To do: Without the pictures, copy the entries below word for word.

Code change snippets
"""

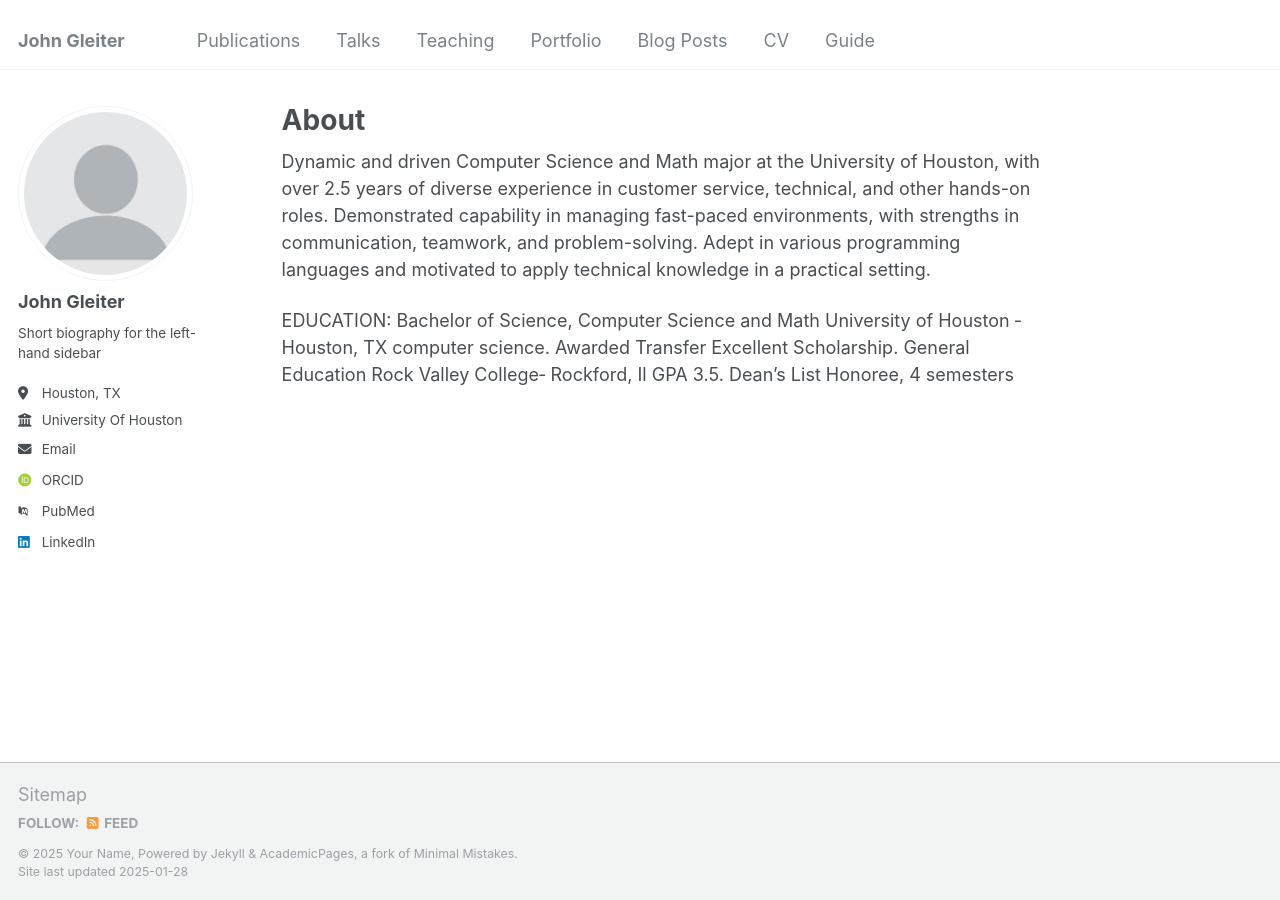
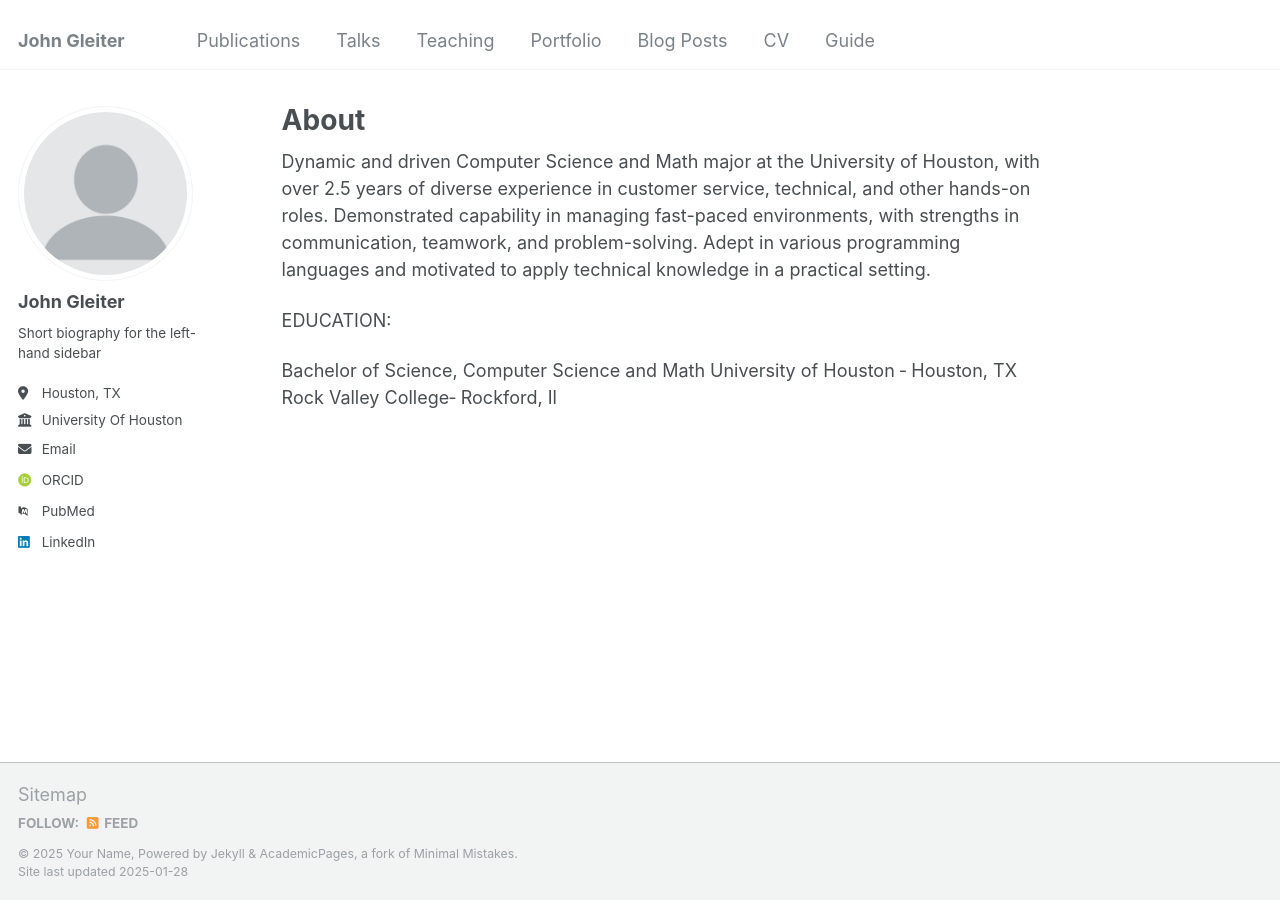
Before and after one commit to johnpaul123Z/johnpaul123Z.github.io, a Jekyll site: the page built from _pages/about.md, in a window 1280 px wide. Built offline with Jekyll 4.4.1, drawn with Linux system fonts in a browser that asks for light colours; some web fonts are replaced.

Commit message:
Update about.md

```diff
--- a/_pages/about.md
+++ b/_pages/about.md
@@ -17,11 +17,8 @@ redirect_from:
  setting.
 
  EDUCATION:
- Bachelor of Science, Computer Science and Math
+
+ Bachelor of Science,
+ Computer Science and Math
  University of Houston ‐ Houston, TX
- computer science.
- Awarded Transfer Excellent Scholarship.
- General Education
  Rock Valley College‐ Rockford, Il
- GPA 3.5.
- Dean's List Honoree,  4 semesters
```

"""

Exercise result:
Before and after one commit to johnpaul123Z/johnpaul123Z.github.io, a Jekyll site: the page built from _pages/about.md, in a window 1280 px wide. Built offline with Jekyll 4.4.1, drawn with Linux system fonts in a browser that asks for light colours; some web fonts are replaced.

Commit message:
Update about.md

```diff
--- a/_pages/about.md
+++ b/_pages/about.md
@@ -17,11 +17,8 @@ redirect_from:
  setting.
 
  EDUCATION:
- Bachelor of Science, Computer Science and Math
+
+ Bachelor of Science,
+ Computer Science and Math
  University of Houston ‐ Houston, TX
- computer science.
- Awarded Transfer Excellent Scholarship.
- General Education
  Rock Valley College‐ Rockford, Il
- GPA 3.5.
- Dean's List Honoree,  4 semesters
```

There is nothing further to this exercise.